Since the beginning of the year Lava Ink has been on a mission to create a reliable supply chain for locally produced organic products and fabrics. The result……. mens and ladies fitted t shirts in a natural colour only, which I personally think is pathetic.
This is an indication of the mode and of thinking that the South African Clothing Industry and its consumers are in. Here is a real opportunity for us to compete against imports by offering ethical clothing as apposed to cheaper, environmentally damaging clothing. We need to create a substantial demand for ethical clothing and production processes because at the moment the task to supply organic, requires the manufacturer to be involved in primary manufacturing stages such as dying. This is because the demand for organic fabrics is not enough to motivate stock production in various colours and types of fabrics.

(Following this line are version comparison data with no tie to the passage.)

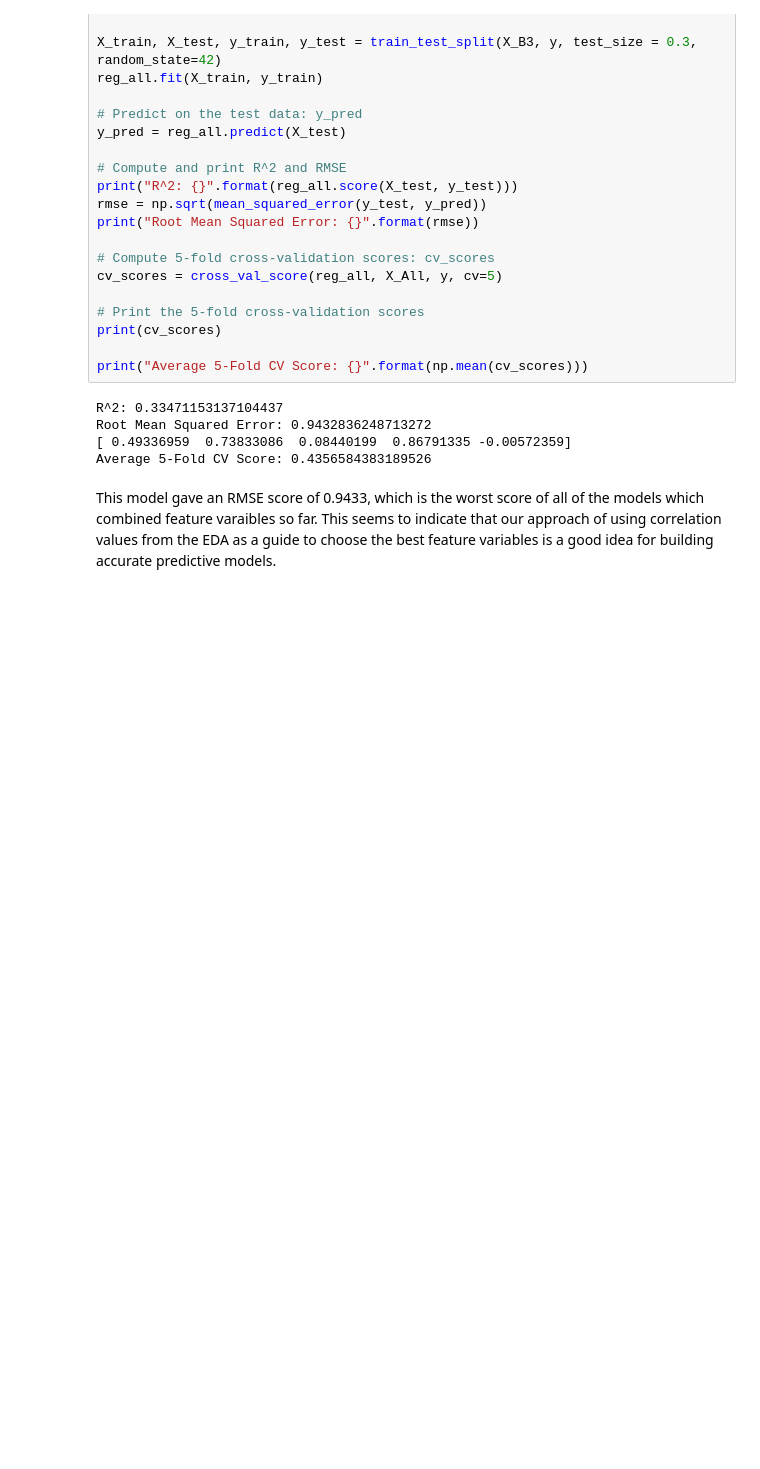
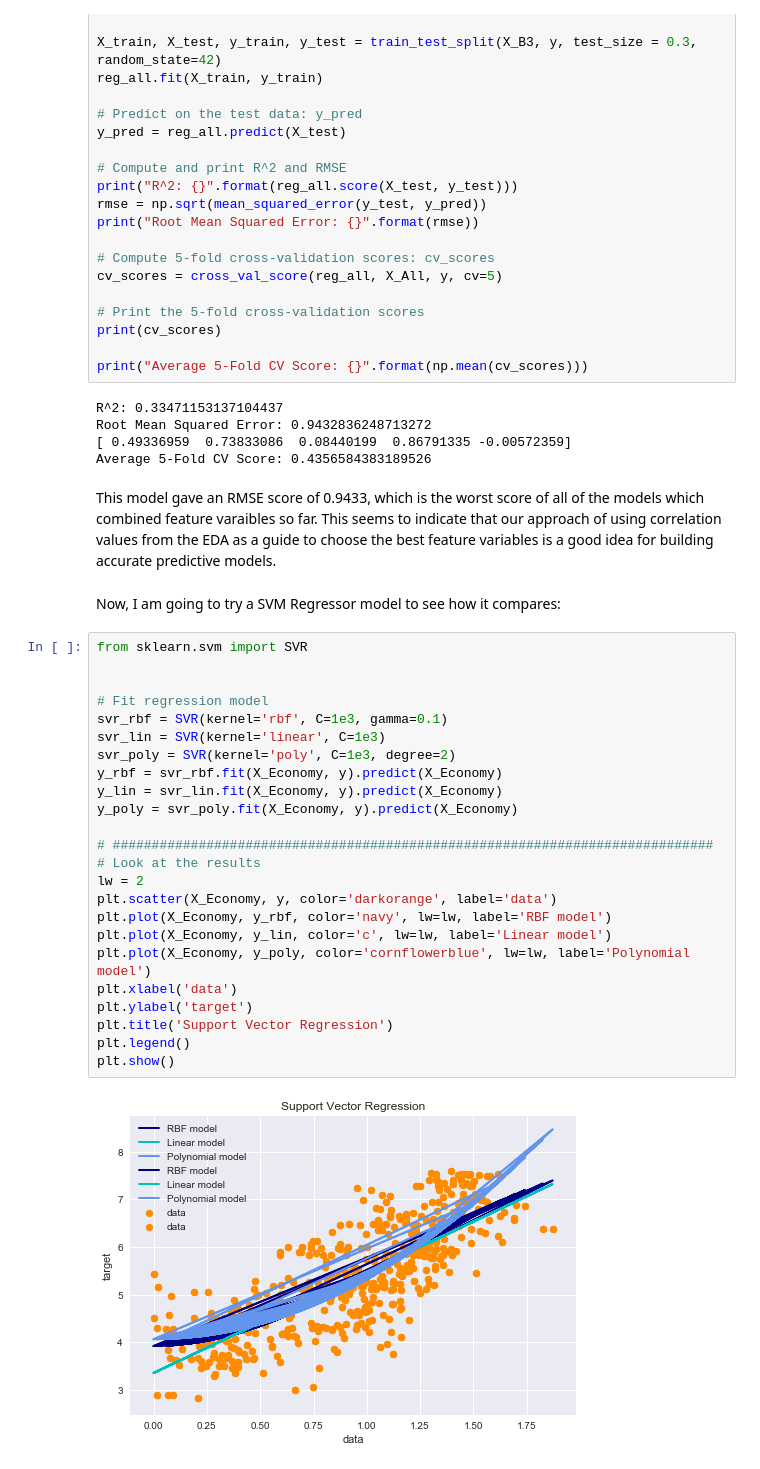
Before and after one commit to BradleyE1L/CapstoneProject2, a Jupyter notebook: Data Analysis/Global Happiness Data Analysis (matplotlib version).ipynb, the cells around one changed output. Saved outputs shown, nothing was run; the diff lists cells and outputs as text; blank space fills up the shorter version.

```diff
--- a/Data Analysis/Global Happiness Data Analysis (matplotlib version).ipynb
+++ b/Data Analysis/Global Happiness Data Analysis (matplotlib version).ipynb
@@ -680,3 +680,31 @@ Root Mean Squared Error: 0.9432836248713272
 Average 5-Fold CV Score: 0.4356584383189526
 # %% [markdown]
 This model gave an RMSE score of 0.9433, which is the worst score of all of the models which combined feature varaibles so far.  This seems to indicate that our approach of using correlation values from the EDA as a guide to choose the best feature variables is a good idea for building accurate predictive models.
+# %% [markdown]
+Now, I am going to try a SVM Regressor model to see how it compares:
+# %%
+from sklearn.svm import SVR
+
+
+# Fit regression model
+svr_rbf = SVR(kernel='rbf', C=1e3, gamma=0.1)
+svr_lin = SVR(kernel='linear', C=1e3)
+svr_poly = SVR(kernel='poly', C=1e3, degree=2)
+y_rbf = svr_rbf.fit(X_Economy, y).predict(X_Economy)
+y_lin = svr_lin.fit(X_Economy, y).predict(X_Economy)
+y_poly = svr_poly.fit(X_Economy, y).predict(X_Economy)
+
+# #############################################################################
+# Look at the results
+lw = 2
+plt.scatter(X_Economy, y, color='darkorange', label='data')
+plt.plot(X_Economy, y_rbf, color='navy', lw=lw, label='RBF model')
+plt.plot(X_Economy, y_lin, color='c', lw=lw, label='Linear model')
+plt.plot(X_Economy, y_poly, color='cornflowerblue', lw=lw, label='Polynomial model')
+plt.xlabel('data')
+plt.ylabel('target')
+plt.title('Support Vector Regression')
+plt.legend()
+plt.show()
+# %% [output]
+[figure, added]
```
Also changed, not shown: parts of 3 cells of this notebook.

How does clothing production influence our envrironment?
The following was taken from EcoSpace and highlights the effects clothing and fabric production have on the environment.
When was the last time you checked the tag of your t-shirt to look for more than just a size or price? Do you know what your clothes are made of or who made them? The answers to these questions may surprise you, as inputs of clothing production have significant effects on the physical and social environment.
Take a look at the cotton industry. Insecticides used in conventional cotton production are the most hazardous pesticide to human health, causing behavioral changes, increased cancer risk, and even death. Cotton’s second best selling insecticide, Aldicarb, can kill a man with just one drop absorbed through the skin! Who knew wearing cotton could be so dangerous!
Not only do clothing choices impact human health, but they also affect the environment. Fertilizers used in conventional cotton production harm the environment. Nitrogen synthetic fertilizers cause leaching and runoff and emit gases that contribute 300 times more to global warming than CO2. It takes about 1/3 pound of synthetic fertilizers to grow one pound of raw cotton, and it takes that pound of cotton to make one t-shirt. That’s a lot of fertilizer, a lot of greenhouse gases, and a major detriment to the environment!
I responded by making the comment that large retailers should stop treating organic as a marketing strategy but rather as an environmental and industrial one. If large retailers start investing in our local Industries for ethical reasons, with the intention of greening their supply chains, real change is possible.